Cohn said that the new SIFI threshold could be raised to at least $200 billion from its current $50 billion level.

"We need to move those capital levels back to more rational levels," Cohn, director of the White House's National Economic Council, told the American Banking Association conference.

The law: Passed after the 2008 financial crisis, Dodd-Frank requires tougher federal oversight of the nation's banking system. It creates increasing levels of federal oversight and higher capital requirements for banks. The rules are meant to ensure that banks do not fail and trigger a crisis.

Banks with more than $10 billion in assets face stricter inspections from federal regulators, and banks with more than $250 billion face even tighter requirements.

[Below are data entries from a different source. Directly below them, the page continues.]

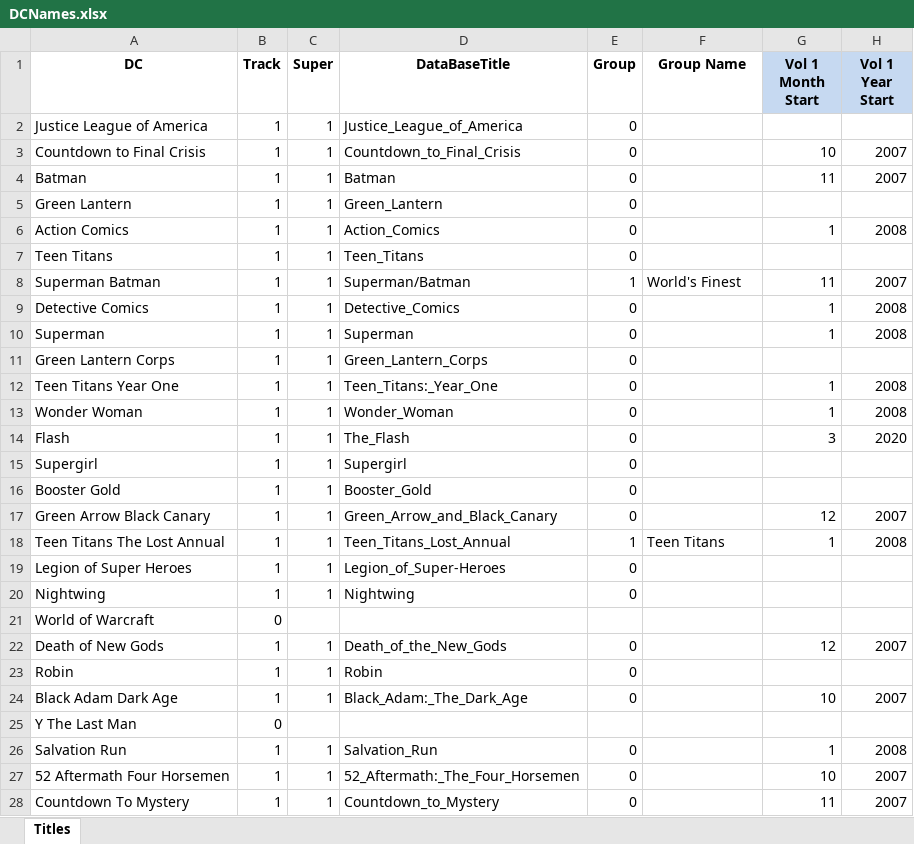
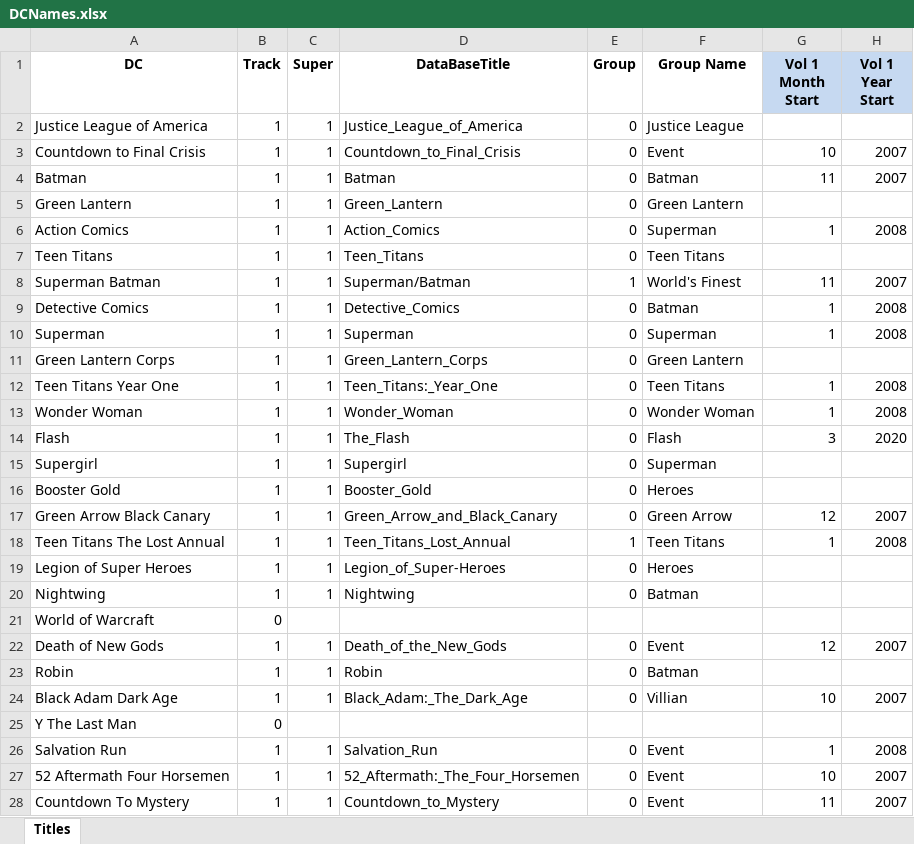
Before and after one commit to JPrince25/Comic_Sorter, an Excel workbook: DCNames.xlsx, sheet Titles, drawn as a sheet; only a part is shown; values as stored, in another font and other column widths than the file's, no borders; table styles not drawn; the diff covers the shown part only; the diff names each change by its address in the sheet, - before the commit and + after, or states it on an @@ line.

```diff
--- a/DCNames.xlsx (sheet Titles)
+++ b/DCNames.xlsx (sheet Titles)
-F2 (Group Name): (empty)
+F2 (Group Name): Justice League
-F3 (Group Name): (empty)
+F3 (Group Name): Event
-F4 (Group Name): (empty)
+F4 (Group Name): Batman
-F5 (Group Name): (empty)
+F5 (Group Name): Green Lantern
-F6 (Group Name): (empty)
+F6 (Group Name): Superman
-F7 (Group Name): (empty)
+F7 (Group Name): Teen Titans
-F9 (Group Name): (empty)
+F9 (Group Name): Batman
-F10 (Group Name): (empty)
+F10 (Group Name): Superman
-F11 (Group Name): (empty)
+F11 (Group Name): Green Lantern
-F12 (Group Name): (empty)
+F12 (Group Name): Teen Titans
-F13 (Group Name): (empty)
+F13 (Group Name): Wonder Woman
-F14 (Group Name): (empty)
+F14 (Group Name): Flash
-F15 (Group Name): (empty)
+F15 (Group Name): Superman
-F16 (Group Name): (empty)
+F16 (Group Name): Heroes
-F17 (Group Name): (empty)
+F17 (Group Name): Green Arrow
-F19 (Group Name): (empty)
+F19 (Group Name): Heroes
-F20 (Group Name): (empty)
+F20 (Group Name): Batman
-F22 (Group Name): (empty)
+F22 (Group Name): Event
-F23 (Group Name): (empty)
+F23 (Group Name): Batman
-F24 (Group Name): (empty)
+F24 (Group Name): Villian
-F26:F28 (Group Name): (empty)
+F26:F28 (Group Name): Event
```
Also changed, not shown: 212 edited cells elsewhere in this sheet, DcCharacterData.xlsx, 1 other file.
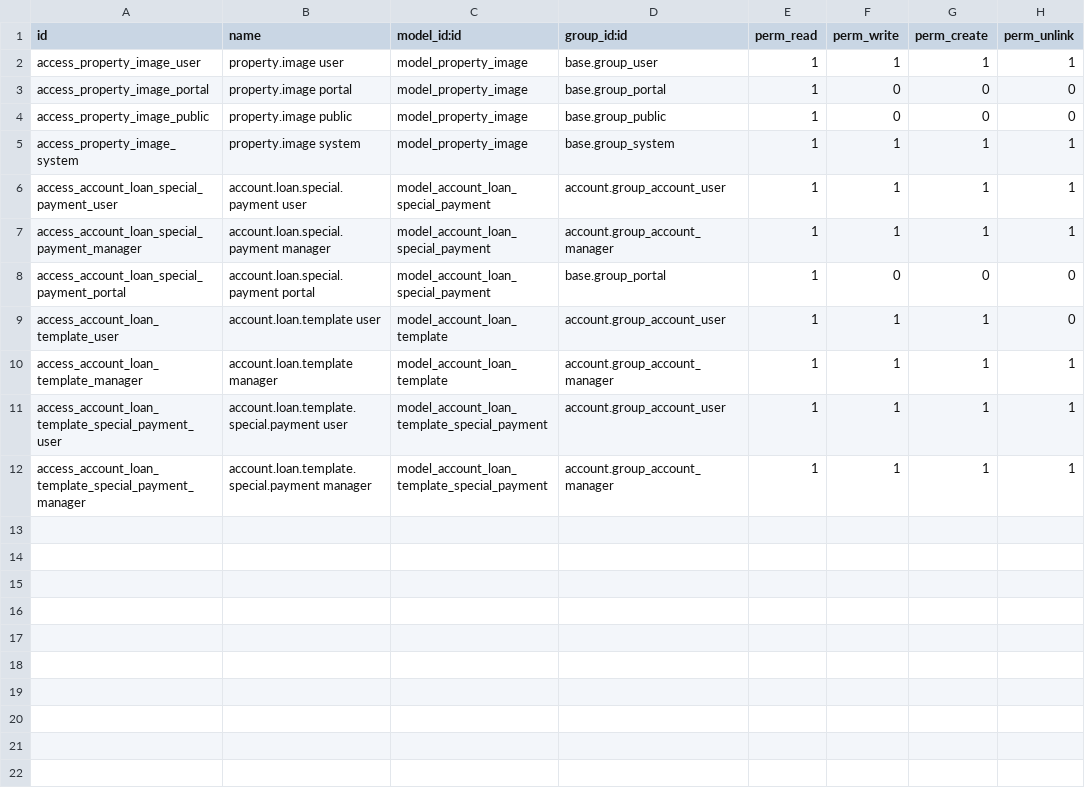
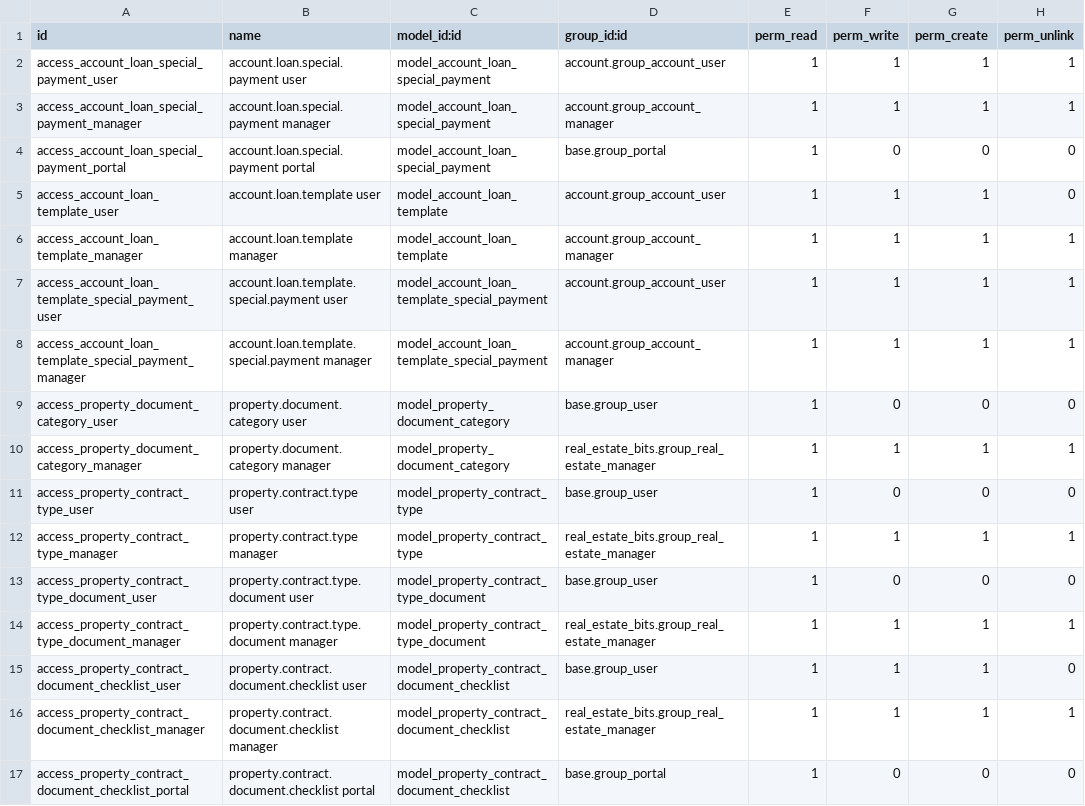
Before and after one commit to Darm1640/bohio-18, a CSV file: bohio_real_estate/security/ir.model.access.csv, drawn as a sheet; removed rows and columns are numbered as before the commit, all else as after; the diff names each change by its address in the sheet, - before the commit and + after, or states it on an @@ line.

```diff
--- a/bohio_real_estate/security/ir.model.access.csv
+++ b/bohio_real_estate/security/ir.model.access.csv
-row 2: access_property_image_user | property.image user | model_property_image | base.group_user | 1 | 1 | 1 | 1
-row 3: access_property_image_portal | property.image portal | model_property_image | base.group_portal | 1 | 0 | 0 | 0
-row 4: access_property_image_public | property.image public | model_property_image | base.group_public | 1 | 0 | 0 | 0
-row 5: access_property_image_system | property.image system | model_property_image | base.group_system | 1 | 1 | 1 | 1
+row 9: access_property_document_category_user | property.document.category user | model_property_document_category | base.group_user | 1 | 0 | 0 | 0
+row 10: access_property_document_category_manager | property.document.category manager | model_property_document_category | real_estate_bits.group_real_estate_manager | 1 | 1 | 1 | 1
+row 11: access_property_contract_type_user | property.contract.type user | model_property_contract_type | base.group_user | 1 | 0 | 0 | 0
+row 12: access_property_contract_type_manager | property.contract.type manager | model_property_contract_type | real_estate_bits.group_real_estate_manager | 1 | 1 | 1 | 1
+row 13: access_property_contract_type_document_user | property.contract.type.document user | model_property_contract_type_document | base.group_user | 1 | 0 | 0 | 0
+row 14: access_property_contract_type_document_manager | property.contract.type.document manager | model_property_contract_type_document | real_estate_bits.group_real_estate_manager | 1 | 1 | 1 | 1
+row 15: access_property_contract_document_checklist_user | property.contract.document.checklist user | model_property_contract_document_checklist | base.group_user | 1 | 1 | 1 | 0
+row 16: access_property_contract_document_checklist_manager | property.contract.document.checklist manager | model_property_contract_document_checklist | real_estate_bits.group_real_estate_manager | 1 | 1 | 1 | 1
+row 17: access_property_contract_document_checklist_portal | property.contract.document.checklist portal | model_property_contract_document_checklist | base.group_portal | 1 | 0 | 0 | 0
```
Also changed, not shown: 3 other files.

The concerns: The banking industry has long complained that the $50 billion SIFI threshold is an arbitrary level that includes banks too small to make a major dent on the global economy. Raising the SIFI level above $50 billion would exempt several U.S. regional banks from regulations they say stifle their ability to lend to worthy customers.

Sylvan Lane has the details here.

 

ON TAP FOR TUESDAY

The Senate Health Committee holds a hearing on the cost of prescription drugs, specifically "How the Drug Delivery System Affects What Patients Pay."

The Senate Banking Committee holds a hearing on data security.

Bloomberg Government hosts an event on "The Future of Multifamily Housing: Building Access and Affordability."

 

REG ROUNDUP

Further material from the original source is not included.